The economics of London bus tendering
Following a period of rising costs, competitive tendering was introduced to the London bus industry in 1984. This thesis is an economic analysis of the impact of tendering on London bus services. Chapter 1 states the aims and objectives of the thesis in the context of the economics literature. The chapter is divided into two sections. In section 1 the literature is drawn upon to provide an economic interpretation of the state of the London bus industry prior to the introduction of tendering, and to provide an economic context for the introduction of tendering. In section 2 literature relating to the design of a tendering process is summarised. The focus is on the auction aspect of the tendering process and some important dimensions of contract specification. The impact of tendering on costs is analysed in chapter 2. Three questions are asked: What is the cost structure of the competitive London bus industry. Is there any evidence of strategic bidding behaviour as predicted by the auction theory literature. What level of cost saving can be attributed to tendering. The analysis is based on the full set of bid data from London bus tendering over the period 1985-1993 and is econometric in nature. The results are: there is no statistically significant difference in costs of operation between public and private sector operators under competition; bidding behaviour conforms to some features predicted by theoretical models; the estimated cost saving from tendering is 20%. Chapter 3 evaluates the impact of tendering on the demand for bus travel in London. The relationship between demand and service quality is estimated, gains to tendering are attributed in accordance with the increased service quality due to tendering. A statistically significant relationship between demand and service quality is found. The lowest estimate of revenue gained due to tendering is 9.6 million over the period 1987-1992 in 1992 prices. Chapter 4 estimates the welfare gain due to tendering, defined as the sum of changes in producer and consumer surplus due to tendering. The estimated welfare gain due to tendering is between 90 and 380 million over the period 1987-1992 in 1992 prices. An appendix to this chapter analyses the relationship between welfare and the type of contract upon which tendering is based.
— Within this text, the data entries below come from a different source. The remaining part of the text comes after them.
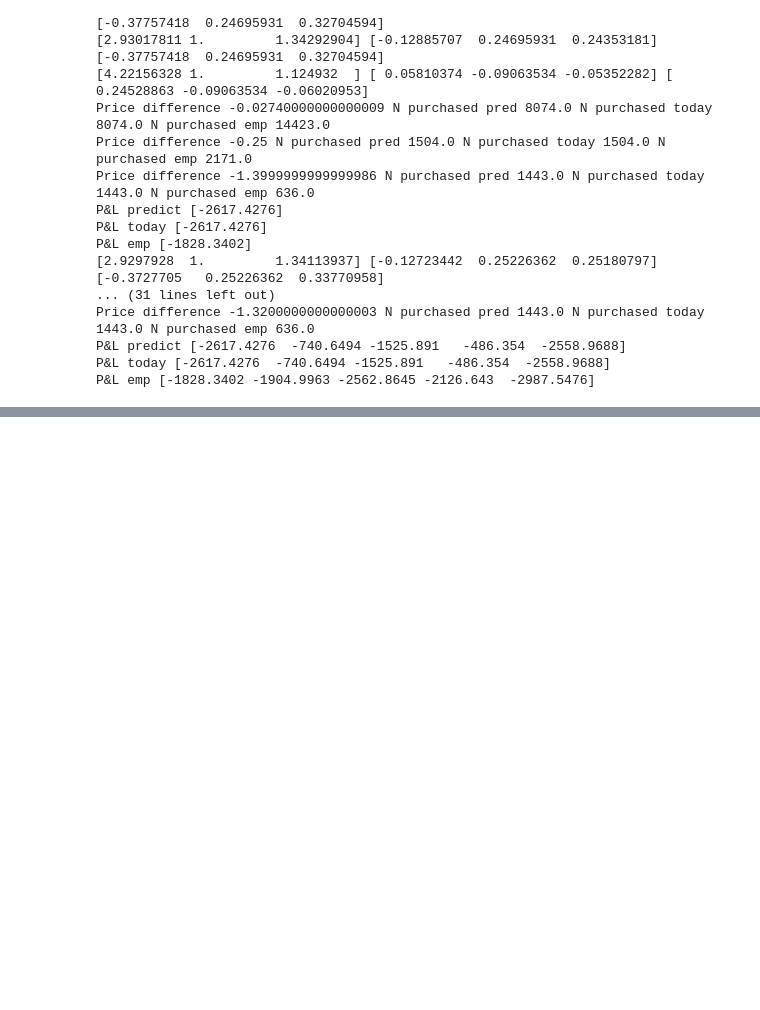
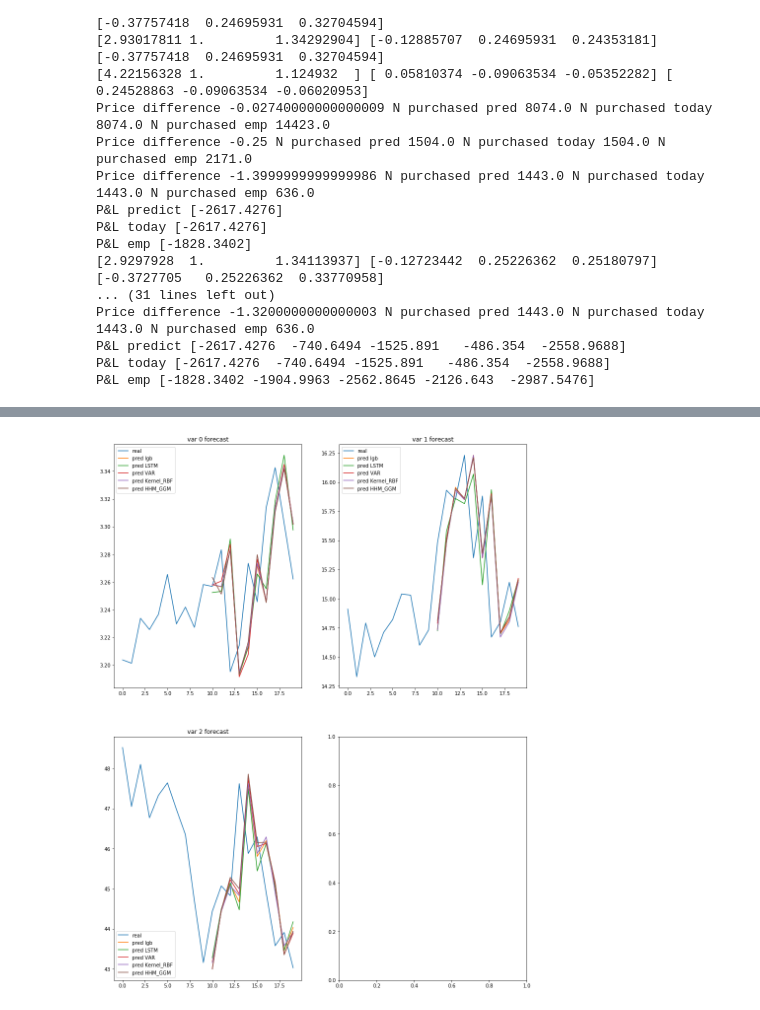
Before and after one commit to vanessadamario/HMM-CHB-MIT, a Jupyter notebook: notebooks/hmm/Petrobras_Strategy.ipynb, the cells around one changed output, grey strips where cells are left out. Saved outputs shown, nothing was run; the diff lists cells and outputs as text; code cells hidden in the pictures; blank space fills up the shorter version.

```diff
--- a/notebooks/hmm/Petrobras_Strategy.ipynb
+++ b/notebooks/hmm/Petrobras_Strategy.ipynb
@@ -224,0 +286,6 @@ P&L emp [-1828.3402 -1904.9963 -2562.8645 -2126.643  -2987.5476]
+# %%
+print(np.mean(abs(Val_Pred-Data[-N_pred:,:])))
+print(Data[-N_pred:,:])
+print(Val_Pred)
+res_regre.append(Val_Pred)
+methods.append('HHM_GGM')
@@ -224,0 +310,42 @@ P&L emp [-1828.3402 -1904.9963 -2562.8645 -2126.643  -2987.5476]
+# %%
+figsizex=15
+figsizey=20
+N_per_rows=2
+N_mem = 10
+N_test = N_pred
+Dates = None
+columns = None
+N_TS = np.size(Data, axis=1)
+
+
+N_rows = int(np.ceil(N_TS / N_per_rows))
+f, axes = plt.subplots(N_rows, N_per_rows, figsize=(figsizex, figsizey))
+list_all = []
+for ts in range(N_TS):
+    i = int(ts / N_per_rows)
+    j = np.remainder(ts, N_per_rows)
+
+    for n,Value_pred in enumerate(res_regre):
+
+        absolute_error = abs(Data[-(N_test):,ts]-Value_pred[:,ts])
+        MAE = np.mean(absolute_error)
+        std = np.std(absolute_error)
+
+
+        if Dates is None:
+            x_mem = np.arange(N_mem + N_test)
+            x = np.arange(N_mem,N_mem + N_test)
+            if n==0:
+                axes[i, j].plot(x_mem, Data[-(N_mem+N_test):,ts],label='real')
+                #axes[i, j].plot(x, Data[-(N_test):,ts], 'o', label='real')
+            axes[i, j].plot(x, Value_pred[:,ts],  label='pred '+str(methods[n]))
+            if columns is None:
+                axes[i, j].set_title('var ' + str(ts) + ' forecast')
+                list_all.append([str(methods[n]),'var ' + str(ts),MAE,std])
+            else:
+                axes[i, j].set_title(str(columns[ts]) + ' forecast')
+                list_all.append([str(methods[n]),str(columns[ts]),MAE,std])
+
+        axes[i, j].legend()
+# %% [output]
+[figure, added]
```
Also changed, not shown: parts of 6 cells of this notebook, 2 other files.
It is argued that a cost contract is preferable to a bottom line contract. Chapter 5 is based on an in depth series of interviews with key actors in the London bus industry. The aim here was to find out things that cannot be inferred from the data. Areas discussed include: the extent to which tendering as opposed to other factors led to change in the London bus industry; the source of cost savings; the impact of tendering on Labour; problems associated with tendering. Interviews suggested that: cost savings stemmed from wage reductions and productivity gains; there are some problems with the bidding process; there is a tension between bus planners and some bus company managers. In certain cases the tendering authority offered contract for tender in bundles. Chapter 6 analyses this policy from theoretical and empirical perspectives and asks was it optimal for the tendering authority. It is concluded that the policy should not be used by London Transport. Finally, in chapter 7, an overall assessment of the tendering process is presented. The focus is on results and policy implications for bus tendering in London and competitive tendering in general.